I think I'll go kiss her now.

Friday, October 22, 2010

The Art of Crazy

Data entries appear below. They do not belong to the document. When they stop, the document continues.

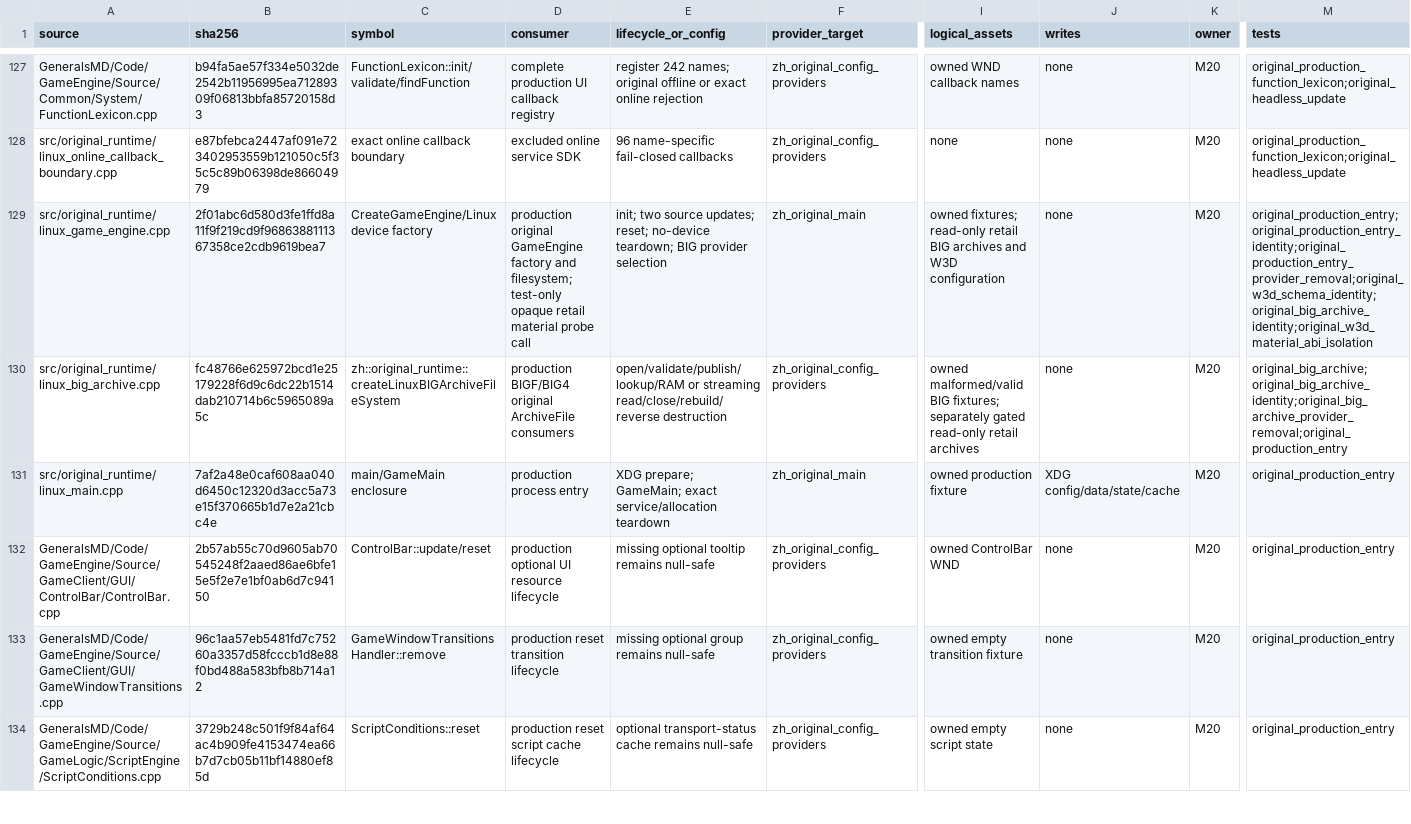
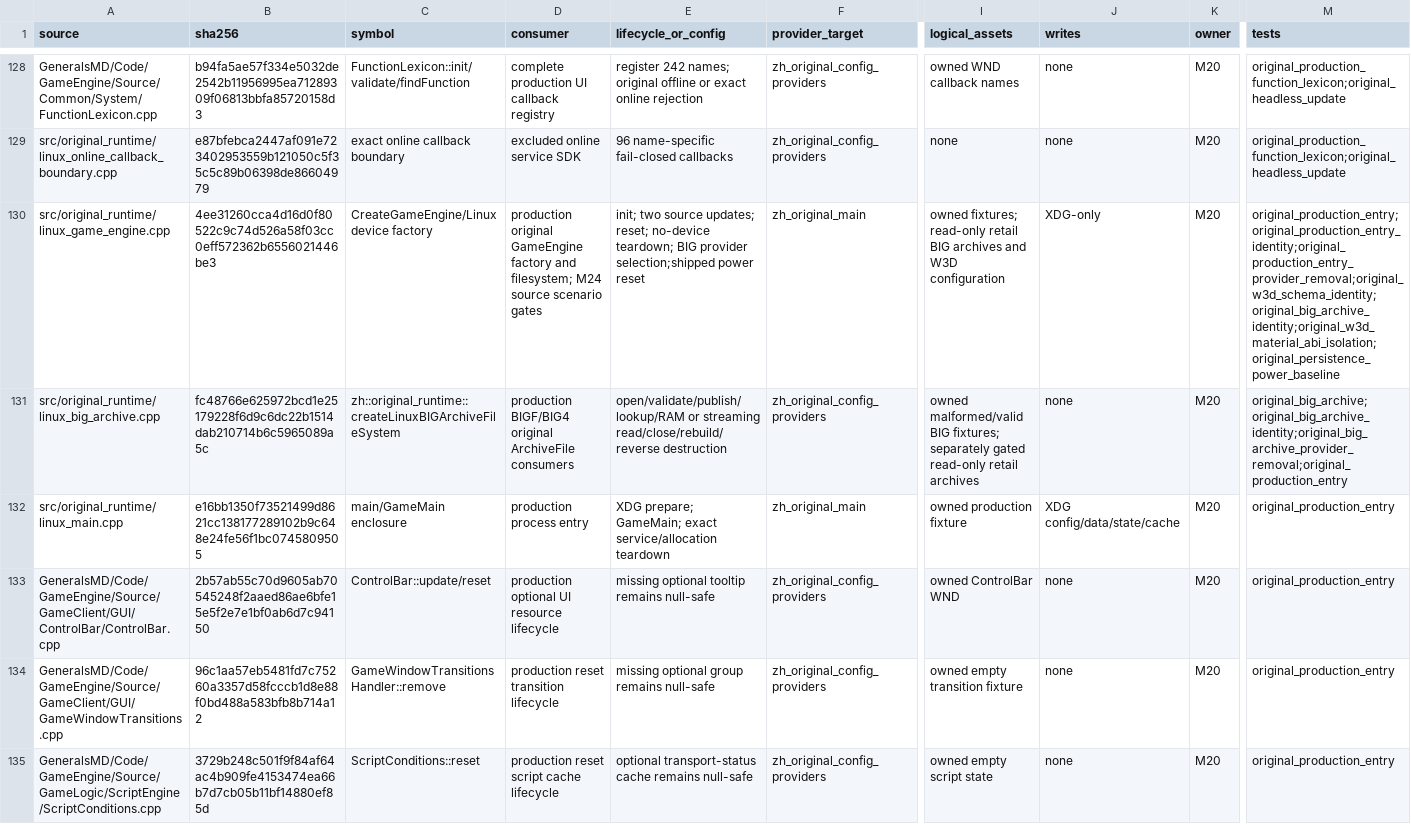
Before and after one commit to mrworf/CnC_Generals_Zero_Hour, a TSV file: docs/original-runtime-dependency-ledger.tsv, drawn as a sheet; only a part is shown, gaps mark what is left out; addresses are those after the commit; the diff covers the shown part only; the diff names each change by its address in the sheet, - before the commit and + after, or states it on an @@ line.

Commit message:
delivery: M24 slice 04 preserve shipped special powers

```diff
--- a/docs/original-runtime-dependency-ledger.tsv
+++ b/docs/original-runtime-dependency-ledger.tsv
-B130 (sha256): 2f01abc6d580d3fe1ffd8a11f9f219cd9f9686388111367358ce2cdb9619bea7
+B130 (sha256): 4ee31260cca4d16d0f80522c9c74d526a58f03cc0eff572362b6556021446be3
-D130 (consumer): …and filesystem; test-only opaque retail material probe call
+D130 (consumer): …and filesystem; M24 source scenario gates
-E130 (lifecycle_or_config): …BIG provider selection
+E130 (lifecycle_or_config): …BIG provider selection;shipped power reset
-J130 (writes): none
+J130 (writes): XDG-only
-M130 (tests): original_production_entry;original_production_entry_identity;original_production_entry_provider_removal;original_w3d_schema_identity;original_big_archive_identity;original_w3d_material_abi_isolation
+M130 (tests): original_production_entry;original_production_entry_identity;original_production_entry_provider_removal;original_w3d_schema_identity;original_big_archive_identity;original_w3d_material_abi_isolation;original_persistence_power_baseline
-B132 (sha256): 7af2a48e0caf608aa040d6450c12320d3acc5a73e15f370665b1d7e2a21cbc4e
+B132 (sha256): e16bb1350f73521499d8621cc138177289102b9c648e24fe56f1bc0745809505
```
Also changed, not shown: 5 added rows and 9 edited cells elsewhere in this file, 9 other files.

A few years ago I was at a bridal shower, I knew the bride fairly well and I knew she would soon be traveling to China to live. So for her present I bought a card and threw a twenty in it, because she can take the money back to China and buy what she needs. I sat there stewing in non-housewifely embarrassment as she opened gift after gift and homemade card after homemade card. Eventually someone cooed,
“I think cards are the new art of the twentieth century,” I recoiled at this. Art? Card making is not art. It is a craft. A craft, not art. A craft is something anyone can do follwing a step by step process, using pre-fabricated items to make an item that give the semblance of homemade, but isn’t really. Almost like using a cake mix and comparing it to a homemade cake.
Last night I sat there sticking craft foam stickers on a wet wipes box, and of all of a sudden it occurred to me, I’ve fallen into the trap. The crafting trap.
I am creative person, and when ideas get in my head, they get the better of me. They haul around my brain whipping me into a frenzy, like a drunken man on a mechanical bull. I egg the idea on, like the drunken friend who just keeps putting quarters in the machine, even though the drunk man is crying out to get off, yelling, ‘It’s not worth it, it’s not worth it.’ But the idea goes and goes, until the friend runs out of quarters, and the bartender talks some sense into both of them and takes away their keys. Sometimes the idea wins, and sometimes the drunken friend with way too many quarters wins.
Emma is having her first birthday in a few weeks. I call her my little bug so the thought to do a ladybug theme emerged. And the idea came, and like the mechanical bull it began to whip around my brain. I could make ladybug cupcakes, and I could make up a ladybug craft (remember I don’t like crafts) and I could make a ladybug scavenger hunt; where I make ladybugs and hide them around the yard and give out prizes….right now I want to claw the mechanical bull out of my head and throw it against the wall. So what did I decide on doing? I scaled it back a bit, just a bit. No craft. Just the ladybug scavenger hunt, and the cupcakes are going to become abstract suggestions of lady bugs rather than each one an individual creation.
Last night I sat there and painted rocks into the aforementioned bugs while watching TV and thought again, ‘why am I doing this?’ Earlier in the night I was decorating baby wipes boxes with craft foam for a baby shower gift. Having been the guest that brought a gift card and felt the sting of feminine competitive guilt I didn ‘t want to be the cause of someone else feeling less than adequate just because I have a creativity problem. As I was piddling about with the craft foam I thought, ‘Really? Am I doing this? I have a master’s degree I should be writing pieces on the effect of American pop culture on overseas workers, not making useless decorative items.’
Sometimes I think magazines like Better Homes and Gardens are created to keep women distracted, to guilt us into make our own picture frames and table runners, rather than taking over the world. My mother in law started talking about kids parties and the effort we had gone through for our own children and what our mothers had done for us. The only cake I can remember from my childhood was one for my brothers pool party. My mother had gone and had it specifically made and when she picked it up she had found that they had put a woman in a bikini in a hot tub on top, not exactly appropriate for a boy’s pool party. She couldn’t remember anything from her parties either.
Last night she walked by my basin of newly painted ladybugs,
“You know if you wanted to make them shiny I have some polyurethane,’ she offered, adding to my Better Homes and Gardening myself.
“Nooooooooooooooooooooooooooooooooooooooo!!!!!!!!!!!!” she laughed.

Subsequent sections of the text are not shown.